288 pages, 7.72 × 5.08 × 0.6 in
September 15, 2004
Oxford University Press
The following ISBNs are associated with this title:
ISBN - 10: 0192805762
ISBN - 13: 9780192805768
Table of Contents
List of Illustrations
1. Taking the Measure of It All
2. The Construction of the Pigeonholes
3. The General Officer Commanding
4. Battling the Undertow
5. Pushing through the Untrodden Forest
6. So Heavily Goes the Chariot
7. The Hermit and the Murderer - and Hereward Thimbleby Price
8. From Take to Turndown - and then, Triumphal Valediction
From the Publisher
'The greatest enterprise of its kind in history,' was the verdict of British prime minister Stanley Baldwin in June 1928 when The Oxford English Dictionary was finally published.

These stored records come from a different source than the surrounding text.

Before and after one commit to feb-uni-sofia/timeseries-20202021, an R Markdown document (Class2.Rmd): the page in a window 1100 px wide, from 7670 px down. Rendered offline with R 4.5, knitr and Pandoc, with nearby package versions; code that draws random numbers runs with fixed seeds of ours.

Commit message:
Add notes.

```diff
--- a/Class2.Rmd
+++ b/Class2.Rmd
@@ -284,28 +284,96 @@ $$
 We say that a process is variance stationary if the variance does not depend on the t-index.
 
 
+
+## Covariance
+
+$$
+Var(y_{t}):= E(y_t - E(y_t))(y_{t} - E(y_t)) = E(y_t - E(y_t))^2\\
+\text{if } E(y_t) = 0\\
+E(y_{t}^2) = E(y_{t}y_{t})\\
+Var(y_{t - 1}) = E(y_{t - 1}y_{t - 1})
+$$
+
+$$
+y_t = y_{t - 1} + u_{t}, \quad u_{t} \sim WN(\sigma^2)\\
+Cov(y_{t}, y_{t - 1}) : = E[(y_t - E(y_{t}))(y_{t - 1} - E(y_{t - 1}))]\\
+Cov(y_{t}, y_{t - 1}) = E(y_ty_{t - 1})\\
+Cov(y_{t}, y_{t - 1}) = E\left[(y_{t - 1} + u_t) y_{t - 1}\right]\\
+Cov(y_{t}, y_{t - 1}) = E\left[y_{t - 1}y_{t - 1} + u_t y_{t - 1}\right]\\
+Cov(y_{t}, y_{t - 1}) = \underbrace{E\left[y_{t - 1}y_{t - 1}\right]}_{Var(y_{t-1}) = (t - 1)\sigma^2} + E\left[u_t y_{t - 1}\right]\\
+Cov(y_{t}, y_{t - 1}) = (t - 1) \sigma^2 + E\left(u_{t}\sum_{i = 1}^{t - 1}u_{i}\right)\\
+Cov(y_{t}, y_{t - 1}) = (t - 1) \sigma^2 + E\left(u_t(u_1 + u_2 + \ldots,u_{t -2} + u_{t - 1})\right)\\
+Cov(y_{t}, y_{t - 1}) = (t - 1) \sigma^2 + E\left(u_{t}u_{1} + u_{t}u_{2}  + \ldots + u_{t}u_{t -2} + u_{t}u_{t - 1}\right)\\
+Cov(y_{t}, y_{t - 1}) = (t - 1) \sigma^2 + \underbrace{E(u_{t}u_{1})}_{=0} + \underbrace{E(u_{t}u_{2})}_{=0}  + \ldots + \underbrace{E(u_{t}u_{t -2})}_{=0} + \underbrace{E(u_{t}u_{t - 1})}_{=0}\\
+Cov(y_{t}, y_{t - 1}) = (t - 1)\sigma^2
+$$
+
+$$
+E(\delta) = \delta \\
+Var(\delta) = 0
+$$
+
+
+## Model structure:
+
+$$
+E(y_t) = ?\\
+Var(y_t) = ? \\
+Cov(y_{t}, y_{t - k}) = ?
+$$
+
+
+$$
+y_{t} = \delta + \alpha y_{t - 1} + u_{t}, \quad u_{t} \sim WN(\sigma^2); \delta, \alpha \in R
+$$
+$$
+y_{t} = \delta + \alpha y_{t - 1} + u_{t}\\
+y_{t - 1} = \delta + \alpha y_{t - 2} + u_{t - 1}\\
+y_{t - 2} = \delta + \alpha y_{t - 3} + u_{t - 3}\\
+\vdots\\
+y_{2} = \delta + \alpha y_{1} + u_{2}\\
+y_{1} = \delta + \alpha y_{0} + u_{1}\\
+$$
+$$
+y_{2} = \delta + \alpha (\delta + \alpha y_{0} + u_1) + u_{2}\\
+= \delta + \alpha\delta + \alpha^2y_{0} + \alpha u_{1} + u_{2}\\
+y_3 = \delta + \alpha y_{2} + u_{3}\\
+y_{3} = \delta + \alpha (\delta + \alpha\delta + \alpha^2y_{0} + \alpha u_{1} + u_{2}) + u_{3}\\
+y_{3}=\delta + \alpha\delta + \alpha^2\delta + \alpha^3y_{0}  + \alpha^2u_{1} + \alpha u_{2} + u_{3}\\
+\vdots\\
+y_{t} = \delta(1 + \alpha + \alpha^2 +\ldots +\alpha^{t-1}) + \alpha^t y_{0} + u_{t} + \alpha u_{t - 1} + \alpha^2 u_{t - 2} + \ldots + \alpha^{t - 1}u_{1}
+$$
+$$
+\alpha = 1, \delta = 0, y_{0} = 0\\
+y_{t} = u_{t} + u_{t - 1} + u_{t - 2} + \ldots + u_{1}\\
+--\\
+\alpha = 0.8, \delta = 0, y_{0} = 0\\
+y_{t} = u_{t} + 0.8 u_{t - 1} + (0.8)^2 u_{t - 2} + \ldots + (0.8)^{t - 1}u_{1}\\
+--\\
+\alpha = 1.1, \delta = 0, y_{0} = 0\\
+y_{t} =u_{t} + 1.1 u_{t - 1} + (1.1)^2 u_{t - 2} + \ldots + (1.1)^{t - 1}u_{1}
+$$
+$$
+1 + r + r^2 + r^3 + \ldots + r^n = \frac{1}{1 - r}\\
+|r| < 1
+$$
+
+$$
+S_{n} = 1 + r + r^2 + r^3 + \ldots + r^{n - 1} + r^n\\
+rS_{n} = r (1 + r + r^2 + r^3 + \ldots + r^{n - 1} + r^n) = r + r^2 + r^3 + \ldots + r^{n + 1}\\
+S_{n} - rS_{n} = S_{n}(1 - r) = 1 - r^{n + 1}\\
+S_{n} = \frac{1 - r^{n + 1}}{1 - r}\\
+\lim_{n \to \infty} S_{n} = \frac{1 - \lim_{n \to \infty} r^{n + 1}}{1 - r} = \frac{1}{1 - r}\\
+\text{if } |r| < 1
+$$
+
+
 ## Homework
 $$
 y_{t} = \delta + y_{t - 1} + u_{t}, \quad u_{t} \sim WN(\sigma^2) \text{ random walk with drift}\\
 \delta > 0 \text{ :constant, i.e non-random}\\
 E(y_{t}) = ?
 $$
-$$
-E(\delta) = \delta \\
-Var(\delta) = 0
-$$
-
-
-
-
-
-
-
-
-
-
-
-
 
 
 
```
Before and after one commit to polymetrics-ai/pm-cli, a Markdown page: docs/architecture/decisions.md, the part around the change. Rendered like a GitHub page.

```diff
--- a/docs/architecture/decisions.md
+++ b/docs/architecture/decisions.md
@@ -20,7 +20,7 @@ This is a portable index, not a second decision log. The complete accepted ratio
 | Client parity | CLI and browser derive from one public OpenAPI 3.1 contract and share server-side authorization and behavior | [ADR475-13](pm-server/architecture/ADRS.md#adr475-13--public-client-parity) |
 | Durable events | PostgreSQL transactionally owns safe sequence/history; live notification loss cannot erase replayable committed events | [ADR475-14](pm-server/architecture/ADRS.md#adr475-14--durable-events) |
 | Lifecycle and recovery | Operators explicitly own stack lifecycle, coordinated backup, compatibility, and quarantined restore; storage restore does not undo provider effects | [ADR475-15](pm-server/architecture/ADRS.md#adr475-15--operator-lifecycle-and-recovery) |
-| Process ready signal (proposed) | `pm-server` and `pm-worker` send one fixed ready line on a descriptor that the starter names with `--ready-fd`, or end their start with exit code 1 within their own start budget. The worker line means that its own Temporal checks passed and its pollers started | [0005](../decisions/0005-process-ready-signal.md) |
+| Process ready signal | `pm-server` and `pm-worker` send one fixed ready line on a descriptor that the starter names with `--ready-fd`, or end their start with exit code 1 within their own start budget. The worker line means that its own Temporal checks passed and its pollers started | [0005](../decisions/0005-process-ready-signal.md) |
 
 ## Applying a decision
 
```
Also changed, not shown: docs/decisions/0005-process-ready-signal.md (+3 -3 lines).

With its 15,490 pages and nearly two million quotations, it was indeed a monumental achievement, gleaned from the
efforts of hundreds of ordinary and extraordinary people who made it their mission to catalogue the English language in its entirety.
In The Meaning of Everything, Simon Winchester celebrates this remarkable feat, and the fascinating characters who played such a vital part in its execution, from the colourful Frederick Furnivall, cheerful promoter of an all-female sculling crew, to James Murray, self-educated son of a draper, who
spent half a century guiding the project towards fruition. Along the way we learn which dictionary editor became the inspiration for Kenneth Grahame's Ratty in The Wind in the Willows, and why Tolkien found it so hard to define 'walrus'.
Written by the bestselling author of The Surgeon of Crowthorne and The Map That Changed the World, The Meaning of Everything is an enthralling account of the creation of the world's greatest dictionary.
About the Author
Simon Winchester is the author of the bestsellers The Surgeon of Crowthorne and The Map That Changed the World. After studying geology at Oxford, he became foreign correspondent for the Guardian and Sunday Times, and was based in Belfast, New Delhi, New York, London, and Hong Kong. He has
written for the New York Times, Smithsonian, Spectator, and National Geographic, and is a frequent contributor to the BBC. He lives in Massachusetts, New York.
`the account is engaging and its conclusion a triumph...an absorbing account'